– and with it a clear majority of Hockey Canada Skills Academy (HCSA)
school programs had the greenlight to return to pre-2020 practices.
Jaydee-Lynn McDougall, who just completed her first year as an educator at
Technical Vocational (Tec-Voc) High School in Winnipeg, Man., is thrilled
her year as dance instructor, physical education teacher and HCSA lead was
a journey with very few restrictions.
“Where I picked the program up, we were at a point in Manitoba where you no
longer had to wear masks on the ice, so it worked out very well,” the
26-year-old says. “The last two years, they had not been on the ice even
though they could sign up for the skills academy, so they have been missing
that integral part. That’s why they signed up for the class, right? To be
on the ice to improve their hockey skills.”
The school year in many ways represented a refreshing return to the ‘old
normal’ that existed before COVID-19 entered public consciousness.
Greg Masterson, the supervisor of learning services with the Calgary
Catholic School District (CCSD), concurs that the return to normalcy has
“It has been wonderful for our students and our coaches to be back on the
ice with no more restrictions,” he says. “You can tell there is a lot of
excitement on the ice during the classes.”
Resumption of classic HCSA programming – two on-ice sessions, dryland
training and classroom work per week for most academies – has once again
spawned the benefits long associated with these programs since its
institution during the 2000-01 school year: heightened academic
“The Hockey Canada Skills Academies promote student wellness, and when
students are feeling well, they are ready to learn,” says Masterson. “I
noticed when I was a vice principal at how organized these students were
away from rink and they demonstrated an appreciation of how privileged they
are to have this opportunity to participate in the skills academy.”
McDougall said it was evident that the 20 Grade 10-12 HCSA students she
mentored transferred their discipline and focus from the ice and gym into
“I think the program really helped students become re-engaged in school and
perhaps re-engaged in [life] in general,” McDougall says. “I had some
students join the academy later in the year who were not doing well
academically and after they joined in November they improved in their
classwork, passed all their courses and are moving on to the next grade.”
The first-year teacher says she was heartened to see so many of her HCSA
students actively participate in Tutor Friday hours at Tec-Voc. She’s
observed the students approach this opportunity to dive into their
academics with a similar rigor to their efforts to improve their edgework,
puck-handling and shooting.
Inclusivity and accessibility are other celebrated hallmarks of the HSCA
learning model.
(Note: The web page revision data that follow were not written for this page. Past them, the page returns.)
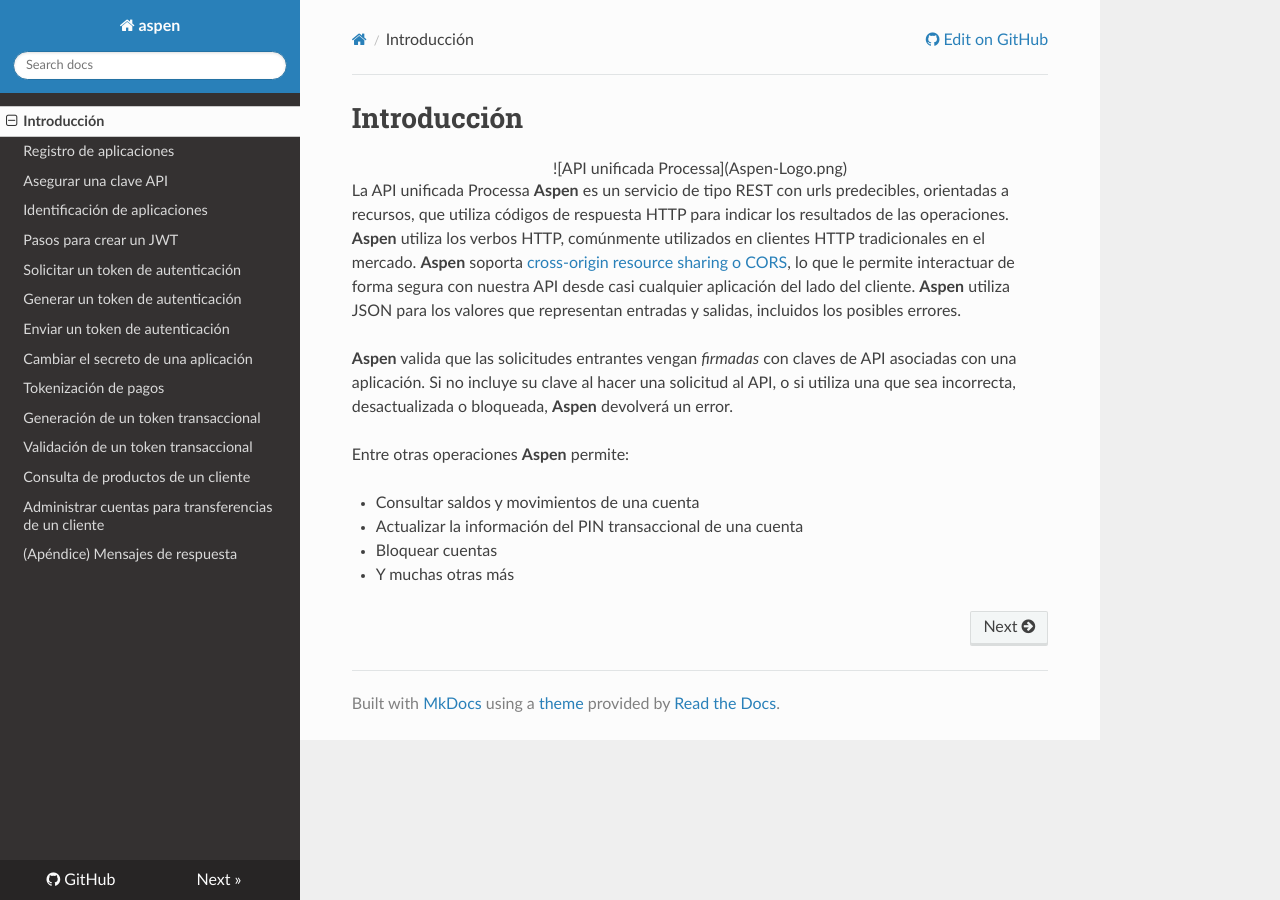
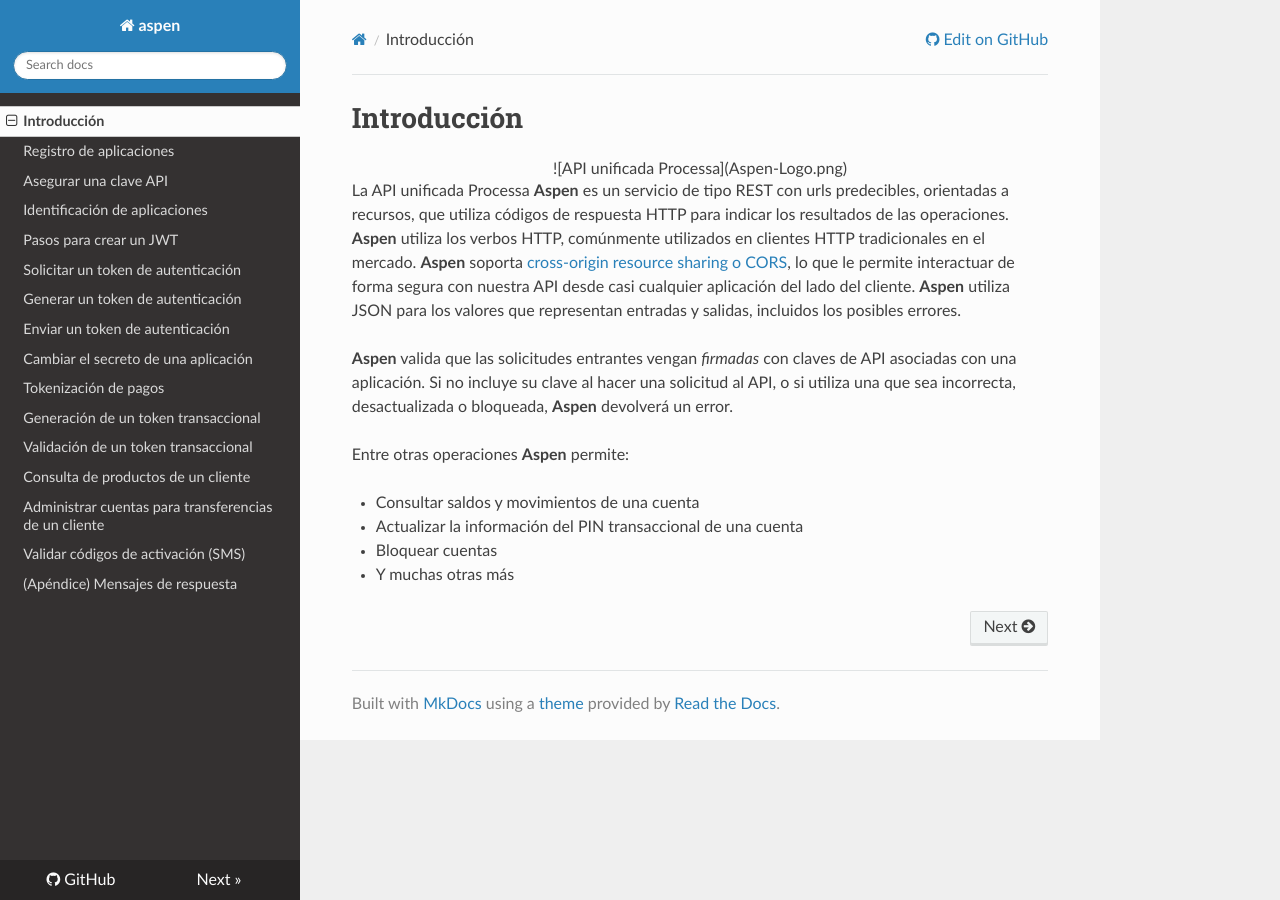
Before and after one commit to menchi2000/Aspen, an MkDocs documentation site: the page built from docs/index.md, in a window 1280 px wide. Built offline with MkDocs 1.6.1, drawn with Linux system fonts in a browser that asks for light colours; nearby versions of some CDN libraries; old or Windows-style settings are respelled for this version of MkDocs.

Commit message:
Se agrega sección de códigos de activación
Se agrega sección para documentar el uso de códigos de activación.

```diff
--- a/mkdocs.yml
+++ b/mkdocs.yml
@@ -17,4 +17,5 @@ pages:
 - Validación de un token transaccional: Redeem-PaymentToken.md
 - Consulta de productos de un cliente: Inquiries-CustomerAccounts.md
 - Administrar cuentas para transferencias de un cliente: Admin-CustomerTransferAccounts.md
+- Validar códigos de activación (SMS): Management-ActivationCodes.md
 - (Apéndice) Mensajes de respuesta: Responses.md
```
McDougall, who played Prep hockey at St. Mary’s Academy
during her high school years, experienced these rewarding dimensions of the
program during her rookie instructor year.
“It was really interesting coming into this program. I did not know what to
expect in my first year,” she says. “I had students playing in a league
outside of school and I also had a Grade 11 student who had never been on
skates because of COVID-19. It was incredible to see the skill development
there. The gap got smaller and smaller throughout the year because of the
amount of times we were able to go on the ice and practice those skills.
“I think the students when they are together all year really get to know
each other and accept each other. They were all helping one another develop
their skills in the stages they needed. We had more split drills at the
beginning of the year where we would do skill work on one side of the ice
and challenges on the other side. By the end we had our practices all
With another year in the books, there’s lots to look forward to in 2022-23.
Both Masterson and McDougall expressed a keenness to further enhance
accessibility and inclusivity with increased sledge hockey sessions for
students. Until then, there’s lots to celebrate about the successes of the
2021-22 school year.